Entries supplied →
:::::

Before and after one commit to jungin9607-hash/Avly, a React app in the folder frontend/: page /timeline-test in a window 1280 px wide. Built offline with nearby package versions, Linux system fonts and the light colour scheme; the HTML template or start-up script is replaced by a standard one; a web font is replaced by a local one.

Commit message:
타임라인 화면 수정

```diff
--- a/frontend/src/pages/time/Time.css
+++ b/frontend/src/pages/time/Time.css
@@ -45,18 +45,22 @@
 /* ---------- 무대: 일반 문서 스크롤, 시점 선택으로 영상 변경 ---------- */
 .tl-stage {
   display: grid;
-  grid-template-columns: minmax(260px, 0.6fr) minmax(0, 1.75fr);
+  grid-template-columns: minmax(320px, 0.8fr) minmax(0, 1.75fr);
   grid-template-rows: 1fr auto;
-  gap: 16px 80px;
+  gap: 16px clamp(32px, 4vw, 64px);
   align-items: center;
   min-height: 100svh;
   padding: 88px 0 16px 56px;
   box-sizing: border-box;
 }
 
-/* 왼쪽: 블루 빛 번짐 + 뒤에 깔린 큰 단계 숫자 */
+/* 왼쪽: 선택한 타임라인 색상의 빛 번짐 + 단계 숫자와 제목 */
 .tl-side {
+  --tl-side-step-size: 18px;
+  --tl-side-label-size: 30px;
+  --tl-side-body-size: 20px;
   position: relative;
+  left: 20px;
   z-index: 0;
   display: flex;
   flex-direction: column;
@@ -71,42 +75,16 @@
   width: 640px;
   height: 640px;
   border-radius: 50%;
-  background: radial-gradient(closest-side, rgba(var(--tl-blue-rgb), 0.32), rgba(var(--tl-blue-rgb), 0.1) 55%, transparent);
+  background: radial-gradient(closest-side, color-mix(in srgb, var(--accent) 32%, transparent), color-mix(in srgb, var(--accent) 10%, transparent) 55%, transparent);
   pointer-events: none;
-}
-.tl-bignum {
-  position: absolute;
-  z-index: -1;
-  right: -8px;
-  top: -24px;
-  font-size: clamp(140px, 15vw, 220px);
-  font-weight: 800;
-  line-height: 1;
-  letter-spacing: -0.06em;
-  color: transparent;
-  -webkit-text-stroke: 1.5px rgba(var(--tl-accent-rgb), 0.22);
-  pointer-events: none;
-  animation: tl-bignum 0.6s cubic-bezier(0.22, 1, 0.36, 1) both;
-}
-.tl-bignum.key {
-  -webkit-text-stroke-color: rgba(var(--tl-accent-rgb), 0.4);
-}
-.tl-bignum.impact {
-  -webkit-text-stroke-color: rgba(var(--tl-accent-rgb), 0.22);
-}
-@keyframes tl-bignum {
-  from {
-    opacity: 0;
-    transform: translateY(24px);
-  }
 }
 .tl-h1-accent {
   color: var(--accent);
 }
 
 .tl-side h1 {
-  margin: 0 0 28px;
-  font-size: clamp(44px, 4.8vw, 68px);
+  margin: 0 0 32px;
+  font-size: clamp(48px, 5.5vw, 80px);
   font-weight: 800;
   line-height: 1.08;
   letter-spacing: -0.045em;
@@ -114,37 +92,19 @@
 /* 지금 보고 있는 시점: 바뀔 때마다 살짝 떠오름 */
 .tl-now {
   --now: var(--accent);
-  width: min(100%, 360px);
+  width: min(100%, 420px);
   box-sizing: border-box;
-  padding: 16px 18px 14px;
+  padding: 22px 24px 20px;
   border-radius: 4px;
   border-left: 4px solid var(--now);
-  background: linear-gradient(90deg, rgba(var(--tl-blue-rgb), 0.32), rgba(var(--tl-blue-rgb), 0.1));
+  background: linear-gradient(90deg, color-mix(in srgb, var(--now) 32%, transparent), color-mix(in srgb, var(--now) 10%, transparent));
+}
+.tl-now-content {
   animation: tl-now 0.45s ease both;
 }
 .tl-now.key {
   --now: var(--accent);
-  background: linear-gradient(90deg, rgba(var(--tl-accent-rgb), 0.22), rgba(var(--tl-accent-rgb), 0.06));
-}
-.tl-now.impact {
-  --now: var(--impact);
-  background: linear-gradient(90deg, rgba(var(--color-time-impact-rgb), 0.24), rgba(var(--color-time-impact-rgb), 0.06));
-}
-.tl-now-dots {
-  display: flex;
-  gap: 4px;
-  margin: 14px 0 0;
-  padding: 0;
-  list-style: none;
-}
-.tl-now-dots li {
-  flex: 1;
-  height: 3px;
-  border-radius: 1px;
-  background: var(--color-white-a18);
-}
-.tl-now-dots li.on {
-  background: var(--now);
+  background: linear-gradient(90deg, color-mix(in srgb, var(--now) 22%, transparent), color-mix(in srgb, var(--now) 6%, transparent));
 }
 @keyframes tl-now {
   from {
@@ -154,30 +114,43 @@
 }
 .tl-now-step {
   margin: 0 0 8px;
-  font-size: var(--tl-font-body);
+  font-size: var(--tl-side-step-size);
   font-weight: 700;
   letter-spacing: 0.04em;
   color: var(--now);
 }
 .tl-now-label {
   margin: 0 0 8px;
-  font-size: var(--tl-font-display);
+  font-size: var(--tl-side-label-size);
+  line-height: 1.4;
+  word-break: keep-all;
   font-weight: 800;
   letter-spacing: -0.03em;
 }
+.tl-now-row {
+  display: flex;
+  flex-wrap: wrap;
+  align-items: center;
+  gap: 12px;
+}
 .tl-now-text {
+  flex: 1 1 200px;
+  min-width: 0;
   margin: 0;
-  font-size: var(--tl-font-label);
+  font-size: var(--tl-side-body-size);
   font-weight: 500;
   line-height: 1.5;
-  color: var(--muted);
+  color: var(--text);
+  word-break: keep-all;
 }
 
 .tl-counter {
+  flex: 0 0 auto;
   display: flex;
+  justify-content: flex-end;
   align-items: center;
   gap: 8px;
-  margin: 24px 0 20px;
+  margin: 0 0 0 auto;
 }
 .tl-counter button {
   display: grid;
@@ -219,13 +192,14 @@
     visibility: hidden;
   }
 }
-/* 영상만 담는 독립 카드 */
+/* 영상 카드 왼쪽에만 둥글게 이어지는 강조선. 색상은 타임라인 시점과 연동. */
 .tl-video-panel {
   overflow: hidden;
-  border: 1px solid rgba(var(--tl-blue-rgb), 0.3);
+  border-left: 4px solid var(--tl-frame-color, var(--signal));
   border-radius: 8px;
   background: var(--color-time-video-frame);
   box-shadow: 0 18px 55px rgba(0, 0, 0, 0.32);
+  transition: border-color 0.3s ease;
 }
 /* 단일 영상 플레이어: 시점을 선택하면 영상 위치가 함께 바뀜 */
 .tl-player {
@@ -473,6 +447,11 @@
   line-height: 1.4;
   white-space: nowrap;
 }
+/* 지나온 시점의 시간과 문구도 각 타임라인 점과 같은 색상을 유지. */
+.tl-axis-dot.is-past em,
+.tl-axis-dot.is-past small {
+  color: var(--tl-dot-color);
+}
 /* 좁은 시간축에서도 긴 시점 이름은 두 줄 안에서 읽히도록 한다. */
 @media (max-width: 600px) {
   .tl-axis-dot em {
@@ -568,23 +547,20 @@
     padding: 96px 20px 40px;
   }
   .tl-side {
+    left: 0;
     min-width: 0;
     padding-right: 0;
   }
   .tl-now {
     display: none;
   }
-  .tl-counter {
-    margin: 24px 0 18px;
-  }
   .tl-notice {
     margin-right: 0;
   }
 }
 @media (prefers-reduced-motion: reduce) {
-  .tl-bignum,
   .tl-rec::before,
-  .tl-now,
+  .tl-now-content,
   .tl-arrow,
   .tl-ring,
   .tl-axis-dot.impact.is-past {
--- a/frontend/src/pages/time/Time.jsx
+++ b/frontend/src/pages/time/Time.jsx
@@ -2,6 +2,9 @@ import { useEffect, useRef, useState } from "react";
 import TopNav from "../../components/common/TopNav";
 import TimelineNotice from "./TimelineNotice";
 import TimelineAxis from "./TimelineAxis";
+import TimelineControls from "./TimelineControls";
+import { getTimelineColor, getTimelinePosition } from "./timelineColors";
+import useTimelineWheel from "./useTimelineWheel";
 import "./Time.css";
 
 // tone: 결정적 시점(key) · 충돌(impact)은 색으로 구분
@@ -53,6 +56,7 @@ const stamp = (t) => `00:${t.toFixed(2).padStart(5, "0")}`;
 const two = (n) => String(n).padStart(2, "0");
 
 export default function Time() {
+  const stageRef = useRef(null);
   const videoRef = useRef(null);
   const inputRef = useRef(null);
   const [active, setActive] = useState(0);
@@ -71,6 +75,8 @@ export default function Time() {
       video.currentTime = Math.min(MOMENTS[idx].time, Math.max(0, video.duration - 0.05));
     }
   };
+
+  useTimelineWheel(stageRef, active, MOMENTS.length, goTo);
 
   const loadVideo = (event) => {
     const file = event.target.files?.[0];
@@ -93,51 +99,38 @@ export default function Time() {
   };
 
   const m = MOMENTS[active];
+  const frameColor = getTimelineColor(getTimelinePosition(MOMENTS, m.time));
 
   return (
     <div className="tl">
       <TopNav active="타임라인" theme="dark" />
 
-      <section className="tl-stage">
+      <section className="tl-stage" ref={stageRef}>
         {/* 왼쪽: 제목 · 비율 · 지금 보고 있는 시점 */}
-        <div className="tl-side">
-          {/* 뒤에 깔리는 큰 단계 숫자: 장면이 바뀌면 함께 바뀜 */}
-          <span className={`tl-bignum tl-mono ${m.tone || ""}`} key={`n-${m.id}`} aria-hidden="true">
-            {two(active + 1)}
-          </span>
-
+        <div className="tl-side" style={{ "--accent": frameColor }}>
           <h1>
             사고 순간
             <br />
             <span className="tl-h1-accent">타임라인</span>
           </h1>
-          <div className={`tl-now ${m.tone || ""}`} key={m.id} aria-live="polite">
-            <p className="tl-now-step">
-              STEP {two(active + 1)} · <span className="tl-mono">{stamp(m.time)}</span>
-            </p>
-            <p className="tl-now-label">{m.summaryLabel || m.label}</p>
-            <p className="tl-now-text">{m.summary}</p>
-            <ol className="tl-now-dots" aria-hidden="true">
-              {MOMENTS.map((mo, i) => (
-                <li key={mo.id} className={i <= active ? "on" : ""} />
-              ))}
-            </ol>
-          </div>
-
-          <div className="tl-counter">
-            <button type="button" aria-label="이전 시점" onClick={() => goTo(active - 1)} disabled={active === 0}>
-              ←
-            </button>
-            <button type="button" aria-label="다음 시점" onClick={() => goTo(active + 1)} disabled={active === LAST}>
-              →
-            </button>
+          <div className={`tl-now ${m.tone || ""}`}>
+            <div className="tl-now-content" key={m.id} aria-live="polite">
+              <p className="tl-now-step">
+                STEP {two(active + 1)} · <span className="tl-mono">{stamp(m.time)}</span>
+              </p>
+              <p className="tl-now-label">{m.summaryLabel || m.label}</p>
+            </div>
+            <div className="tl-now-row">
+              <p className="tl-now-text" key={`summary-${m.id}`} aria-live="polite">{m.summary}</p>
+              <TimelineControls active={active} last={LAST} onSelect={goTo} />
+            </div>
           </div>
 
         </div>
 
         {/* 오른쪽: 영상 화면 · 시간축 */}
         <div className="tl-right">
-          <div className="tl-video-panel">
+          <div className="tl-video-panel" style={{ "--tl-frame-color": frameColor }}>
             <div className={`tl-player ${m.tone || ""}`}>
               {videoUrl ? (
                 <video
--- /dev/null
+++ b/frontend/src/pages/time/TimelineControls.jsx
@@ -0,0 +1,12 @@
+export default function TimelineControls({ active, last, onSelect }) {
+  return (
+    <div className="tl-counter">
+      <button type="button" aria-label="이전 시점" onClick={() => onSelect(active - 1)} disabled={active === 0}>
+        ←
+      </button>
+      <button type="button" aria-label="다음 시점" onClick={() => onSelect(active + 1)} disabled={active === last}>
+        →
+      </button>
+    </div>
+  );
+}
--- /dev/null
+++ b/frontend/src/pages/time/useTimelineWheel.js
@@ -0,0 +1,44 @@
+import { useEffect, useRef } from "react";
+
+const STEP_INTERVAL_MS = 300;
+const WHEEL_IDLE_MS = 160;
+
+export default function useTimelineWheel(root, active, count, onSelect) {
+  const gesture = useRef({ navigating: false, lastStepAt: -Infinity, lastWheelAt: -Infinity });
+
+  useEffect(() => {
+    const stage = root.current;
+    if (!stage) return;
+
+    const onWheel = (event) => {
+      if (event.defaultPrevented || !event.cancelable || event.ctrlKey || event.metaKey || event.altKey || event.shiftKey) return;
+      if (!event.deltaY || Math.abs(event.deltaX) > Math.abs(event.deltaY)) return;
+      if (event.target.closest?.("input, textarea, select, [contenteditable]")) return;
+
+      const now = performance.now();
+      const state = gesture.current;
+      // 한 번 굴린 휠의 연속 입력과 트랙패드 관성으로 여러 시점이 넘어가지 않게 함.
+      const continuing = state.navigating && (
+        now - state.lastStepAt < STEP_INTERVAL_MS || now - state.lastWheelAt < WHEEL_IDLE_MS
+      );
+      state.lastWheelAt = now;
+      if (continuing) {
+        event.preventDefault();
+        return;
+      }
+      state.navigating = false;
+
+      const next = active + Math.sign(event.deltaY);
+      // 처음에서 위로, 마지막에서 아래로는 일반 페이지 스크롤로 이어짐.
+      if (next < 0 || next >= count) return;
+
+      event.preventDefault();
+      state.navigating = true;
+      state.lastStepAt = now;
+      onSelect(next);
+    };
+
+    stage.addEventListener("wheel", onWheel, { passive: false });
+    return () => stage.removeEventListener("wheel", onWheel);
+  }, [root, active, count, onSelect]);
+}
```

:::::

Try it →
Copy out every line of the listing that contains the string "size".

Exercise solution →
+  --tl-side-step-size: 18px;
+  --tl-side-label-size: 30px;
+  --tl-side-body-size: 20px;
-  font-size: clamp(140px, 15vw, 220px);
-  font-size: clamp(44px, 4.8vw, 68px);
+  font-size: clamp(48px, 5.5vw, 80px);
-  font-size: var(--tl-font-body);
+  font-size: var(--tl-side-step-size);
-  font-size: var(--tl-font-display);
+  font-size: var(--tl-side-label-size);
-  font-size: var(--tl-font-label);
+  font-size: var(--tl-side-body-size);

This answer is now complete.